WITH the visit of the Indian prime minister, Manmohan Singh, just round the corner (he is scheduled to arrive in Dhaka on September 6), it increasingly seems that the Awami League-Jatiya Party government’s groundwork for what it so enthusiastically dubs as a landmark in the Bangladesh-India relations are neither adequate, let alone foolproof, nor above and beyond question or controversy.
Of course, the government has undertaken elaborate steps with regard to security and protocol for the Indian prime minister and his entourage; however, what appears to be missing is exhaustive analysis and constructive debate on the issues that Dhaka is likely to enter into agreements with New Delhi. The proposed government plan to allow India transit for trade with third countries through the Chittagong and Mongla seaports is a case in point. According to a report front-paged in New Age on August 30, officials in relevant ministries seem to believe that the prime minister’s economic and international affairs advisers, who they say are steering the move after India expressed its intent to sign a new agreement to use the Chittagong and Mongla seaports for its trade with other countries, are giving misinterpretations of the agreements and protocols signed between the two countries in 1972 and 1980.

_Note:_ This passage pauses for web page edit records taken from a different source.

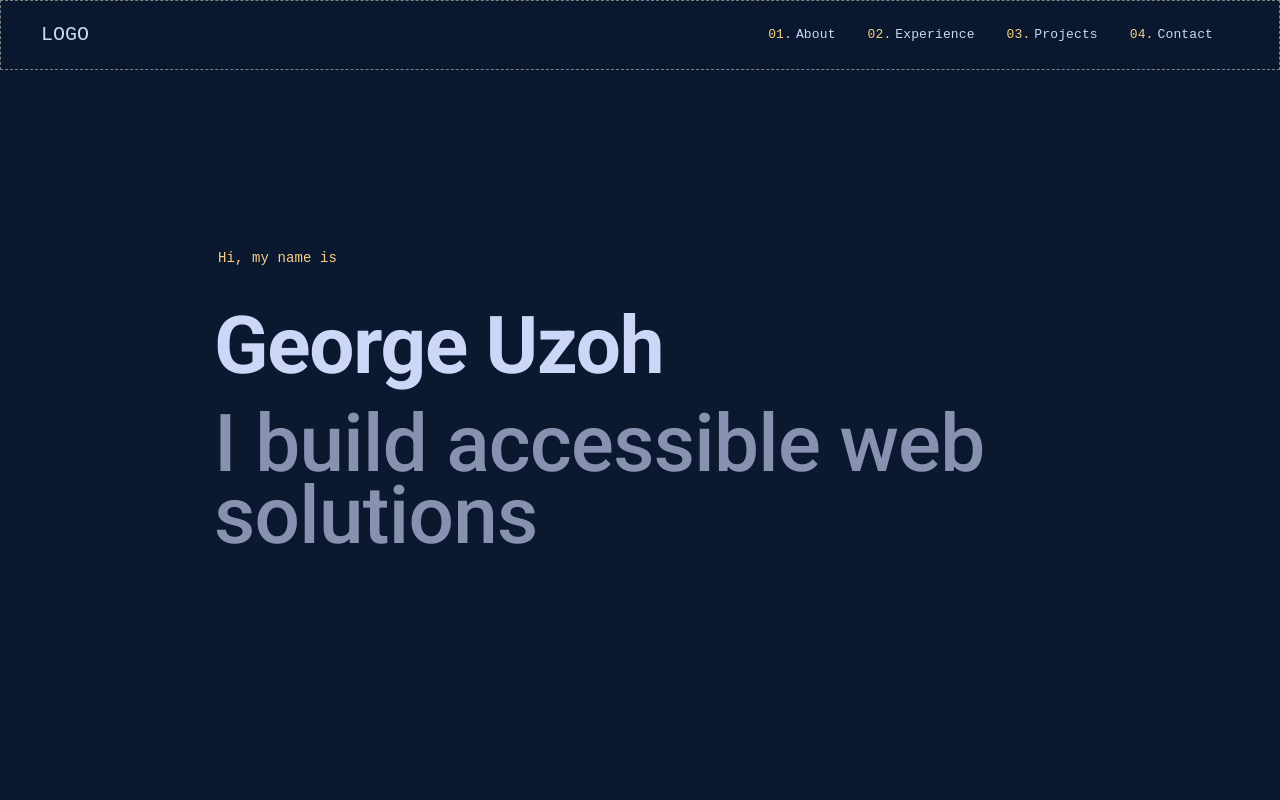
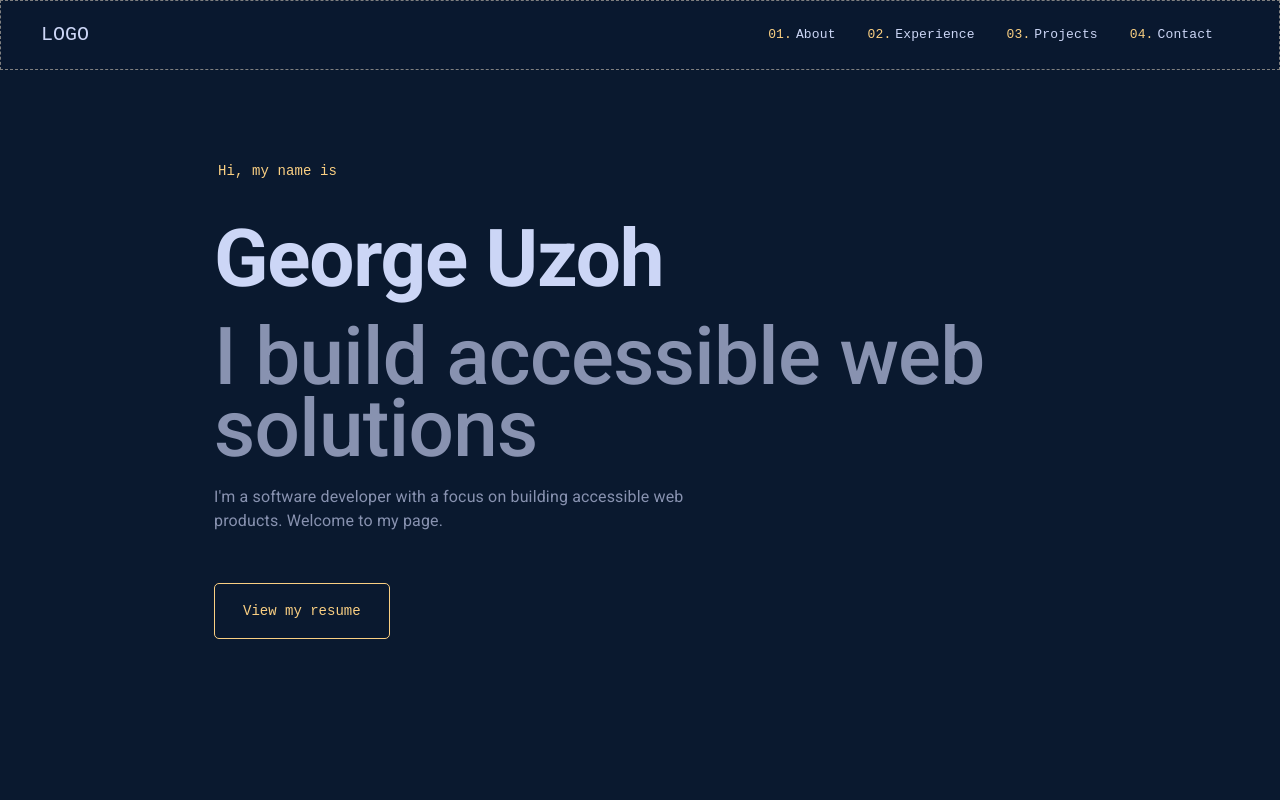
Before and after one commit to G-Uzoh/my-portfolio, a React (Vite) app: page / in a window 1280 px wide. Shown: the top 800 px of the page. Built offline with nearby package versions, Linux system fonts and the light colour scheme.

Commit message:
add intro text and resume link to home component

```diff
--- a/src/components/Header.jsx
+++ b/src/components/Header.jsx
@@ -15,16 +15,35 @@ const Header = () => {
           <a href="/">LOGO</a>
         </div>
         <List style={{ display: "flex" }}>
-          <ListItem sx={{fontFamily: "monospace", padding: "10px"}}>
+          <ListItem sx={{ fontFamily: "monospace", padding: "10px" }}>
             {navLinks.map((link) => (
               <ListItemButton
                 key={link.serialNumber}
                 LinkComponent="a"
                 href={`#${link.title.toLowerCase()}`}
-                sx={{ "&:hover": { color: "var(--yellow)" }, fontSize: "var(--font-size-xs)" }}
+                sx={{
+                  "&:hover": { color: "var(--yellow)" },
+                  fontSize: "var(--font-size-xs)",
+                }}
               >
-                <Typography sx={{ color: "var(--yellow)", marginRight: "4px", fontFamily: "var(--font-mono)", fontSize: "var(--font-size-xs)" }}>{link.serialNumber}</Typography>
-                <Typography sx={{ fontFamily: "var(--font-mono)", fontSize: "var(--font-size-xs)" }}>{link.title}</Typography>
+                <Typography
+                  sx={{
+                    color: "var(--yellow)",
+                    marginRight: "4px",
+                    fontFamily: "var(--font-mono)",
+                    fontSize: "var(--font-size-xs)",
+                  }}
+                >
+                  {link.serialNumber}
+                </Typography>
+                <Typography
+                  sx={{
+                    fontFamily: "var(--font-mono)",
+                    fontSize: "var(--font-size-xs)",
+                  }}
+                >
+                  {link.title}
+                </Typography>
               </ListItemButton>
             ))}
           </ListItem>
--- a/src/pages/Home.jsx
+++ b/src/pages/Home.jsx
@@ -1,31 +1,29 @@
+import styled from '@emotion/styled';
 import { Box, Typography, Button } from '@mui/material';
 
 const Home = () => {
+    const ResumeLink = styled(Box)({
+        color: 'var(--yellow)',
+        background: "transparent",
+        border: "1px solid var(--yellow)",
+        borderRadius: "var(--border-radius)",
+        padding: "1.25rem 1.75rem",
+        fontSize: 'var(--font-size-sm)',
+        fontFamily: 'var(--font-mono)',
+        lineHeight: "1",
+        textDecoration: "none",
+        cursor: "pointer",
+        marginTop: "50px",
+    })
+
     return (
         <Box component="section" className="hero">
             <Typography variant="subtitle2" component="h1" color="var(--yellow)" fontFamily="var(--font-mono)" margin="0 0 30px 4px">Hi, my name is</Typography>
             <Typography variant="h1" component="h2" color="var(--lightest-slate)" fontSize="clamp(40px, 8vw, 80px)" fontWeight="700">George Uzoh</Typography>
             <Typography variant="h2" component="h3" color="var(--slate)" fontSize="clamp(40px, 8vw, 80px)" fontWeight="500" margin="15px 0 0 0" lineHeight="0.9">I build accessible web solutions</Typography>
+            <Typography component="p" sx={{ margin: "20px 0 0", maxWidth: "540px" }}>I&apos;m a software developer with a focus on building accessible web products. Welcome to my page.</Typography>
+            <ResumeLink component="a">View my resume</ResumeLink>
         </Box>
-        // <Container>
-        //     <Box sx={{display: 'flex', flexDirection: 'column', alignItems: 'center'}}>
-        //        <Box display='flex' flexDirection='column' justifyContent='center'>
-        //             <Box color='#facf82' fontSize='clamp(var(--font-size-sm), 5vw, var(--font-size-md))'>
-        //                 <Typography fontFamily='var(--font-mono)'>Hi, my name is</Typography>
-        //             </Box>
-        //             <Box color='var(--lightest-slate)' fontSize='clamp(34px, 8vw, 36px)'>
-        //                 <h1>George Uzoh</h1>
-        //             </Box>
-        //                 <h2>I build accessible web solutions</h2>
-        //             <Box color='#8892b0'>
-        //                 <h3>I&apos;m a software developer with a focus on building accessible web products. Nice to meet you!</h3>
-        //             </Box>
-        //             <Box>
-        //                 <Button variant='contained' sx={{px: '1.5rem', mt: '2rem'}}>View resume</Button>
-        //             </Box>
-        //        </Box>
-        //     </Box>
-        // </Container>
     );
 }
 
```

The government has hardly made any effort to initiate any open consultation with the intelligentsia or within the political class, let alone a public debate, on the agreements that it plans to sign with its Indian counterpart during Manmohan Singh’s September 6-7 visit. In fact, the incumbents have kept the content and intent veiled from the public, for reasons only they seem to know. Thus far, save the occasional, and vague, statements by the prime minister’s economic and international advisers, made mostly to the media, print and electronic, the government seems to have kept the relevant issues under wraps. Suffice it to say, there are questions about the modalities of the transit/transhipment agreement that should have been thoroughly discussed and debated. For example, the government has not made it clear that if India is after all allowed to use the Chittagong and Mongla seaports for trade with other countries, under what legal framework such allowance will be provided. Nor has it clarified what will be the arbitration/resolution mechanism in case of any future dispute. Similarly, in case of agreements on sharing of common rivers, it is not clear whether or not a guarantee clause will be incorporated.
India’s preparations, on the other hand, seem to have been as elaborate as can be. The composition of the Indian prime minister’s provides an ample pointer in this regard. The chief ministers of five Indian states bordering Bangladesh, in other words the states that will be in the thick of actions once the agreements on transit or transhipment or however one would like to put it are signed and implemented, are scheduled to accompany Manmohan Singh, as will a number of experts on the transit- or transhipment-related issues. Notably, not all the chief ministers belong to the ruling United Progressive Alliance led by Manmohan Singh’s Congress Party. The inclusion of experts suggests that New Delhi has not only covered the political front but the technical ground as well. In short, the Congress-led government seems to have taken adequate preparation—political, technical, etc—to ensure that India makes most of its prime minister’s upcoming visit.
As indicated before, the same cannot be said about the government of Sheikh Hasina. Its attitude and actions have thus far been non-transparent and decidedly undemocratic, which risks making the agreements with India the source of lasting controversy and contention. Most importantly, its refusal to make its preparation for the upcoming summit with India may very well leave Bangladesh in a no-win situation and the country and the people may have to pay the price for such eventuality in years to come.